Applying to College


An ad for college help featured in a school brochure.

Chloe Beiriger, 21st Century Journalism

Students across the world are applying for college. Whether it’s finding the right time to apply, making sure you have all the requirements, getting credits or writing the actual application, all can be struggles during high school.

“Do it early. The earlier the better because that’s when the scholarships are available and that way you know as a student where you’re headed and what you need to get done,” 9th grade English teacher Tim Williams said.

For senior Anna Monro, who recently got accepted into Avila, she felt that she should’ve taken this advice.

“I probably should’ve starting applying a lot sooner than I did,” Monro said. “All I did was apply to one school and I got in and that was the one I wanted to go to. So if I could do it over again, I would apply either over the summer of junior year (going into senior year) or right when you hit senior year.”

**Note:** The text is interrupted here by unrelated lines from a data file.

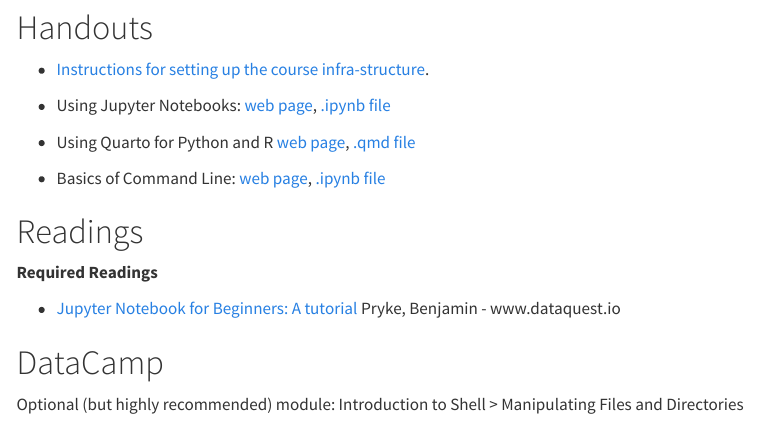
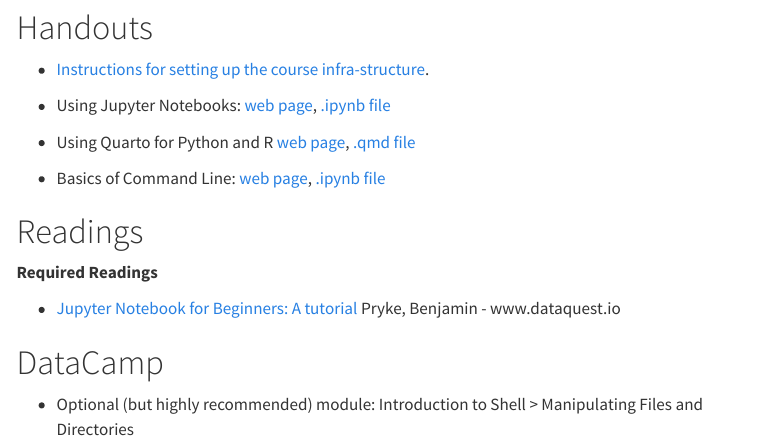
Before and after one commit to rebeccajohnson88/PPOL5203_fall2026, a Quarto document (weeks/week-01.qmd): the page in a window 1100 px wide, from 280 px down. Rendered offline with R 4.5, knitr and Pandoc in place of Quarto, with nearby package versions; menus at the side of the page are left out.

Commit message:
site updates

```diff
--- a/_quarto.yml
+++ b/_quarto.yml
@@ -22,6 +22,10 @@ website:
         text: Schedule
       - href: course_infrastructure.qmd
         text: Course Technology Tools
+      - section: "Materials"
+        contents:
+          - href: weeks/week-01.qmd
+            text: "Week 1: Intro to Course and Tools"
 
 format:
   html:
--- a/weeks/week-01.qmd
+++ b/weeks/week-01.qmd
@@ -56,4 +56,4 @@ To be added!
 
 # DataCamp
 
-Optional (but highly recommended) module: Introduction to Shell > Manipulating Files and Directories
+- Optional (but highly recommended) module: Introduction to Shell > Manipulating Files and Directories
```
Also changed, not shown: 4 other files.
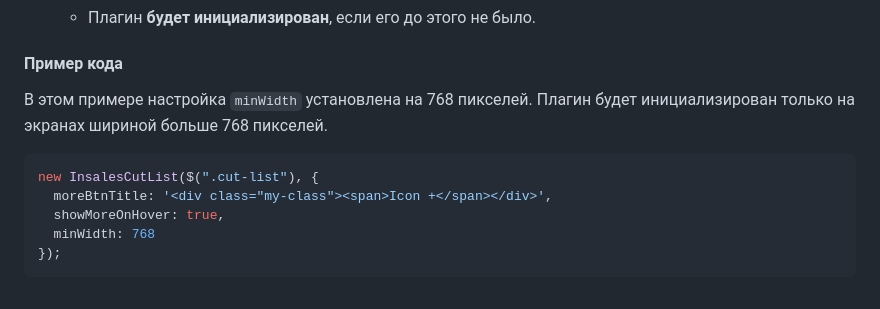
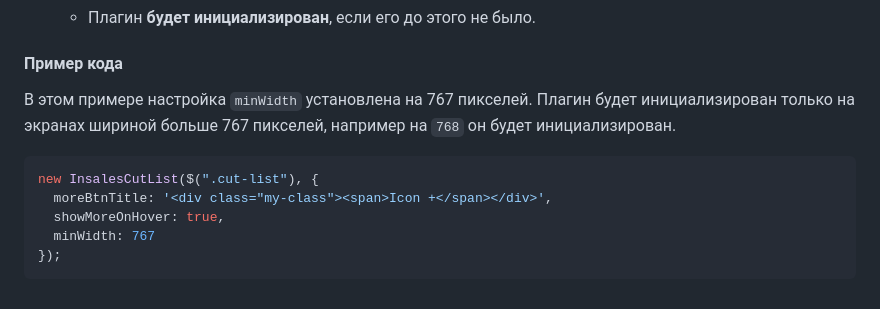
Before and after one commit to insales/jquery.cut-list, a Markdown page: README.md, the part around the change. Rendered like a GitHub page.

Commit message:
docs(readme): обновление minWidth до 767 пикселей в примере кода

````diff
--- a/README.md
+++ b/README.md
@@ -101,12 +101,12 @@ $(".cut-list").cutList({
 
 #### Пример кода
 
-В этом примере настройка `minWidth` установлена на 768 пикселей. Плагин будет инициализирован только на экранах шириной больше 768 пикселей.
+В этом примере настройка `minWidth` установлена на 767 пикселей. Плагин будет инициализирован только на экранах шириной больше 767 пикселей, например на `768` он будет инициализирован.
 
 ```javascript
 new InsalesCutList($(".cut-list"), {
   moreBtnTitle: '<div class="my-class"><span>Icon +</span></div>',
   showMoreOnHover: true,
-  minWidth: 768
+  minWidth: 767
 });
 ```
````
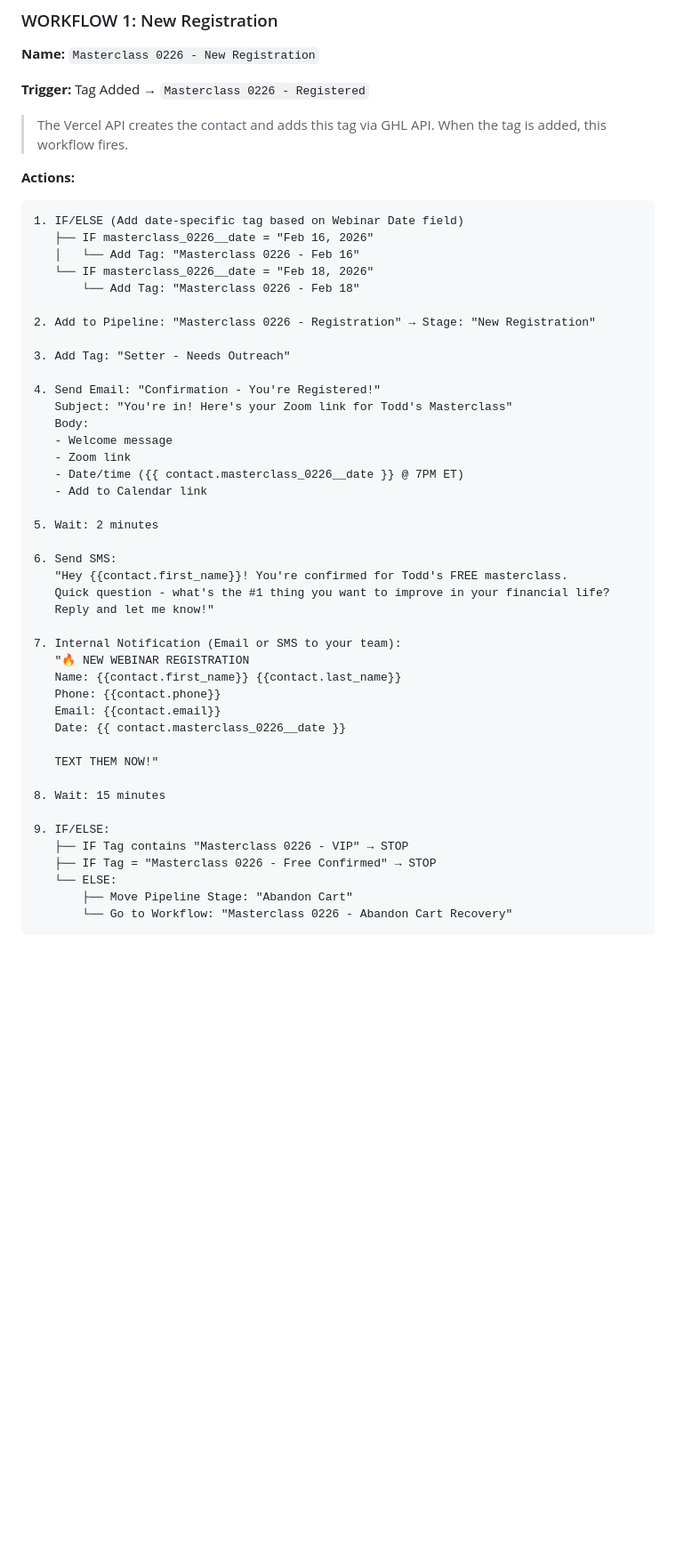
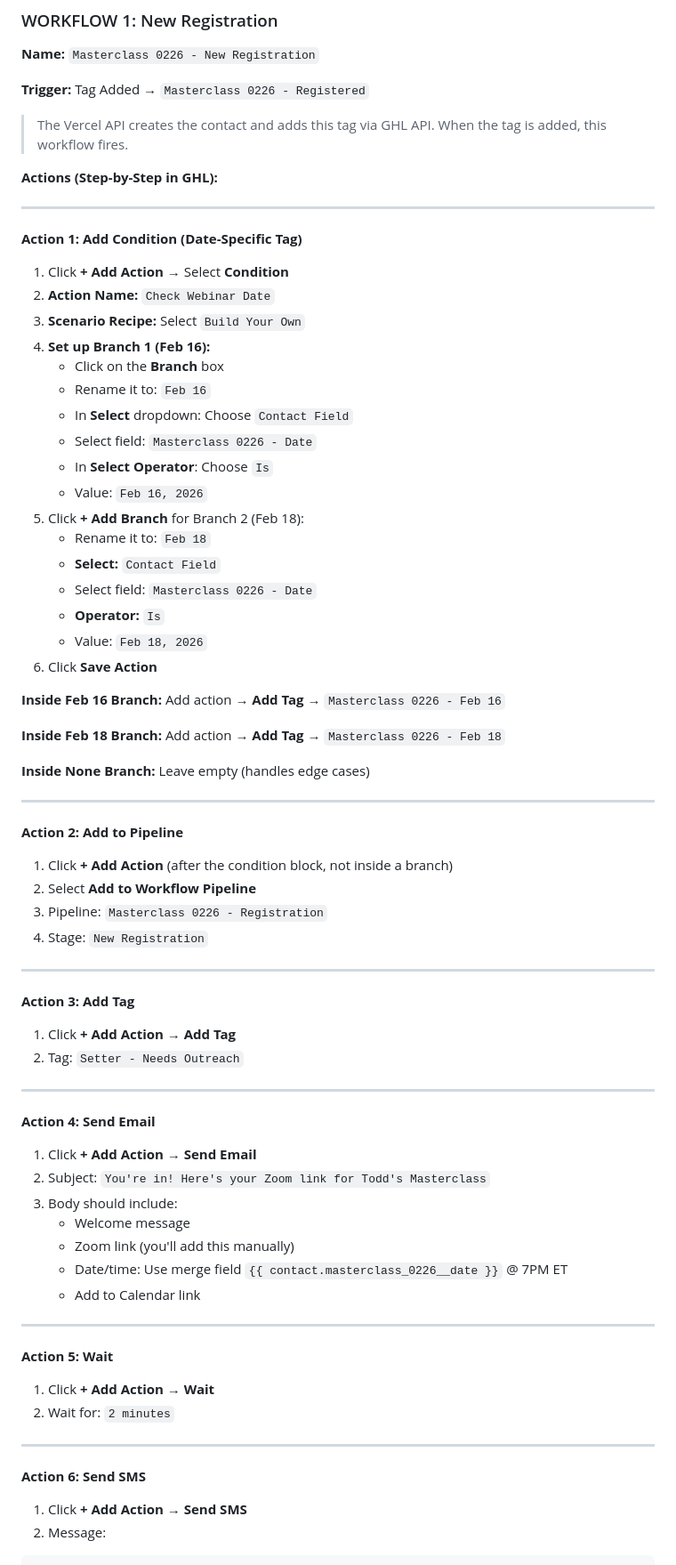
Before and after one commit to millerc13/webinar-mastermind, a Markdown page: guide.md, the part around one of its changes. Shown at 89% size. GitHub-like rendering; blank space fills up the shorter version.

Commit message:
Add detailed GHL UI instructions for Workflow 1 conditions
Step-by-step instructions matching GHL's condition builder interface

Co-Authored-By: Claude Opus 4.5 <noreply@anthropic.com>

````diff
--- a/guide.md
+++ b/guide.md
@@ -124,49 +124,75 @@ Go to: **Automation → Workflows → Create Workflow**
 
 > The Vercel API creates the contact and adds this tag via GHL API. When the tag is added, this workflow fires.
 
-**Actions:**
+**Actions (Step-by-Step in GHL):**
 
-```
-1. IF/ELSE (Add date-specific tag based on Webinar Date field)
-   ├── IF masterclass_0226__date = "Feb 16, 2026"
-   │   └── Add Tag: "Masterclass 0226 - Feb 16"
-   └── IF masterclass_0226__date = "Feb 18, 2026"
-       └── Add Tag: "Masterclass 0226 - Feb 18"
+---
 
-2. Add to Pipeline: "Masterclass 0226 - Registration" → Stage: "New Registration"
+**Action 1: Add Condition (Date-Specific Tag)**
 
-3. Add Tag: "Setter - Needs Outreach"
+1. Click **+ Add Action** → Select **Condition**
+2. **Action Name:** `Check Webinar Date`
+3. **Scenario Recipe:** Select `Build Your Own`
+4. **Set up Branch 1 (Feb 16):**
+   - Click on the **Branch** box
+   - Rename it to: `Feb 16`
+   - In **Select** dropdown: Choose `Contact Field`
+   - Select field: `Masterclass 0226 - Date`
+   - In **Select Operator**: Choose `Is`
+   - Value: `Feb 16, 2026`
+5. Click **+ Add Branch** for Branch 2 (Feb 18):
+   - Rename it to: `Feb 18`
+   - **Select:** `Contact Field`
+   - Select field: `Masterclass 0226 - Date`
+   - **Operator:** `Is`
+   - Value: `Feb 18, 2026`
+6. Click **Save Action**
 
-4. Send Email: "Confirmation - You're Registered!"
-   Subject: "You're in! Here's your Zoom link for Todd's Masterclass"
-   Body:
+**Inside Feb 16 Branch:** Add action → **Add Tag** → `Masterclass 0226 - Feb 16`
+
+**Inside Feb 18 Branch:** Add action → **Add Tag** → `Masterclass 0226 - Feb 18`
+
+**Inside None Branch:** Leave empty (handles edge cases)
+
+---
+
+**Action 2: Add to Pipeline**
+
+1. Click **+ Add Action** (after the condition block, not inside a branch)
+2. Select **Add to Workflow Pipeline**
+3. Pipeline: `Masterclass 0226 - Registration`
+4. Stage: `New Registration`
+
+---
+
+**Action 3: Add Tag**
+
+1. Click **+ Add Action** → **Add Tag**
+2. Tag: `Setter - Needs Outreach`
+
+---
+
+**Action 4: Send Email**
+
+1. Click **+ Add Action** → **Send Email**
+2. Subject: `You're in! Here's your Zoom link for Todd's Masterclass`
+3. Body should include:
    - Welcome message
-   - Zoom link
-   - Date/time ({{ contact.masterclass_0226__date }} @ 7PM ET)
+   - Zoom link (you'll add this manually)
+   - Date/time: Use merge field `{{ contact.masterclass_0226__date }}` @ 7PM ET
    - Add to Calendar link
 
-5. Wait: 2 minutes
+---
 
-6. Send SMS:
-   "Hey {{contact.first_name}}! You're confirmed for Todd's FREE masterclass.
-   Quick question - what's the #1 thing you want to improve in your financial life?
-   Reply and let me know!"
+**Action 5: Wait**
 
-7. Internal Notification (Email or SMS to your team):
-   "🔥 NEW WEBINAR REGISTRATION
-   Name: {{contact.first_name}} {{contact.last_name}}
-   Phone: {{contact.phone}}
-   Email: {{contact.email}}
-   Date: {{ contact.masterclass_0226__date }}
+1. Click **+ Add Action** → **Wait**
+2. Wait for: `2 minutes`
 
-   TEXT THEM NOW!"
+---
 
-8. Wait: 15 minutes
+**Action 6: Send SMS**
 
-9. IF/ELSE:
-   ├── IF Tag contains "Masterclass 0226 - VIP" → STOP
-   ├── IF Tag = "Masterclass 0226 - Free Confirmed" → STOP
-   └── ELSE:
-       ├── Move Pipeline Stage: "Abandon Cart"
-       └── Go to Workflow: "Masterclass 0226 - Abandon Cart Recovery"
+1. Click **+ Add Action** → **Send SMS**
+2. Message:
 ```
````
Also changed, not shown: other parts of guide.md (+59 -0 lines).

When writing an application essay, make sure you put as much effort as possible into it. Even simple grammar mistakes can make a difference. College adviser Jasmin Morgan helps students out with troubles they may be experiencing with college applications and writing the essay.

“Proofreading is the biggest thing,” Morgan said. “Some students will write an essay, don’t proofread it and just submit it. There’s typos, grammatical errors, and those are things colleges look at. They can tell if you didn’t proofread your essay. They can clearly see that you didn’t take time to sit down and make sure you submitted a great piece of work.”

While someone should focus on proofreading, they shouldn’t fixate too much on the costs because there are always options available to help with money troubles. Most schools provide resources to students to help with money, like scholarships or financial aid.

“Students with free or reduced lunch qualify for application fee waivers and they can get waivers for ACT exams as well,” Morgan said.

For students not receiving benefits from free or reduced lunches, info is always available and students can get help from their counseling office or counselor at school.

When it comes to choosing a major, not everyone will take the same amount of time. For some, like Williams, they’ll know what they want to do right away.

“Pretty much for my senior year in high school I figured I wanted to be an English teacher,” Williams said.  

For others, it may not come to them as quickly.

“It’s completely okay not to know what you want to do or have a plan. Thousands of students across the country go to college and have no idea what they want to do, you just gotta give it some time. So it’s completely OK not to know, you can still go to a four year and have all the benefits and enjoy it,” Morgan said.